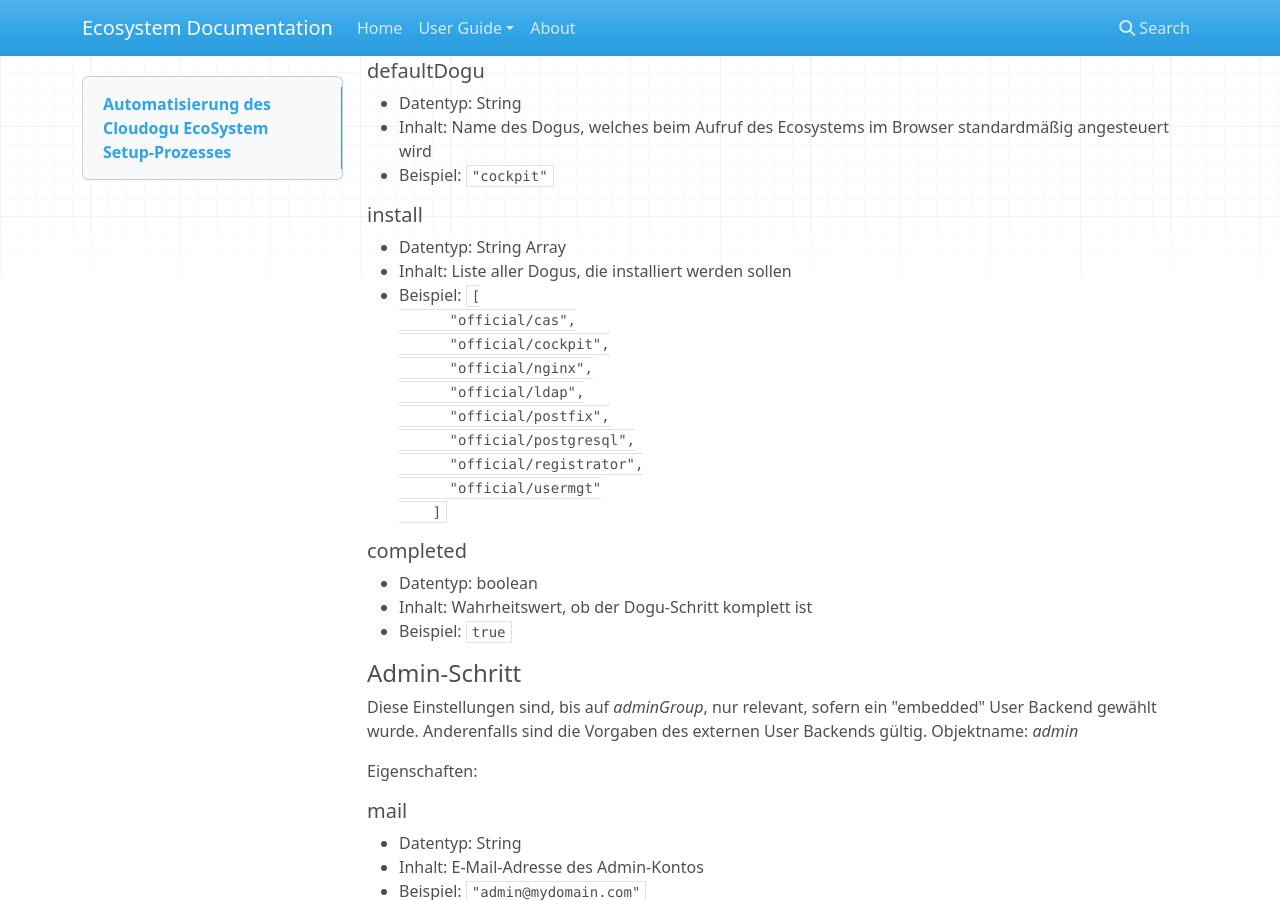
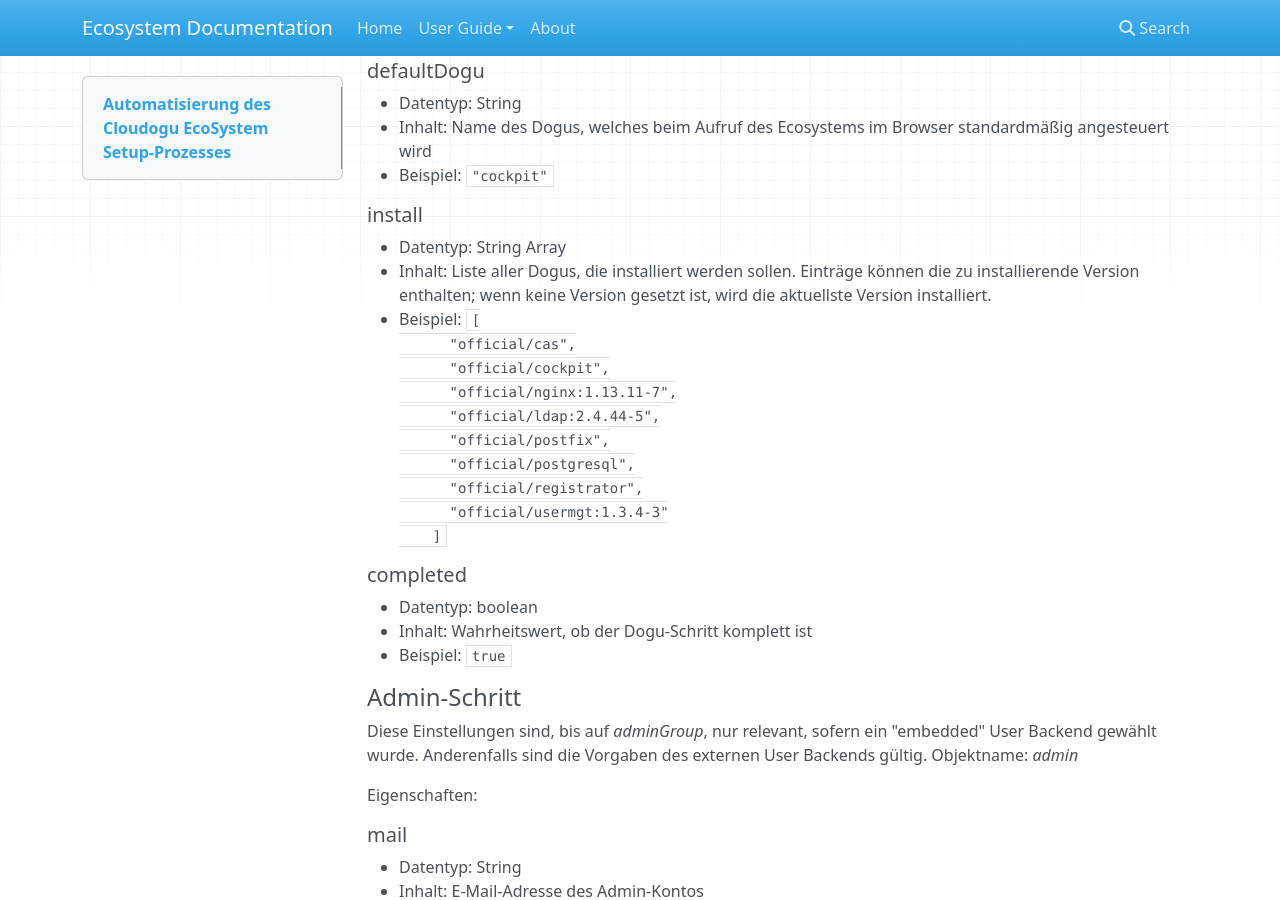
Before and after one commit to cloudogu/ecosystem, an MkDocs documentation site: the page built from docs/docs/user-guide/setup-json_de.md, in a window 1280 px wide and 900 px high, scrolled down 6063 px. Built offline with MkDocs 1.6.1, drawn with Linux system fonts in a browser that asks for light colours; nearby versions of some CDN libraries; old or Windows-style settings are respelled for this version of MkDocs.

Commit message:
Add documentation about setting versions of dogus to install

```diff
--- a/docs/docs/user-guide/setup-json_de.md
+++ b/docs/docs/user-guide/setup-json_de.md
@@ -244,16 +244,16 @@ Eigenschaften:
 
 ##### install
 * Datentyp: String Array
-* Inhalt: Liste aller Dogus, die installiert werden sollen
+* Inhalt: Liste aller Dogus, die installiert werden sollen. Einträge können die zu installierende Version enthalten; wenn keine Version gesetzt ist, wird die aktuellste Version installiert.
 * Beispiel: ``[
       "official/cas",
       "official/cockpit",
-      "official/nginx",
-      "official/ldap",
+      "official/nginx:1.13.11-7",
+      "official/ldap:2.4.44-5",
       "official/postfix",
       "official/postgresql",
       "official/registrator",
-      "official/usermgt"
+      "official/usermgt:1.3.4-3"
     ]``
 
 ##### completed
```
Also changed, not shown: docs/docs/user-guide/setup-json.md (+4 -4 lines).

========================================

**Activity:** If a line above includes the string "aller", pick it out.

**Task output:**
-* Inhalt: Liste aller Dogus, die installiert werden sollen
+* Inhalt: Liste aller Dogus, die installiert werden sollen. Einträge können die zu installierende Version enthalten; wenn keine Version gesetzt ist, wird die aktuellste Version installiert.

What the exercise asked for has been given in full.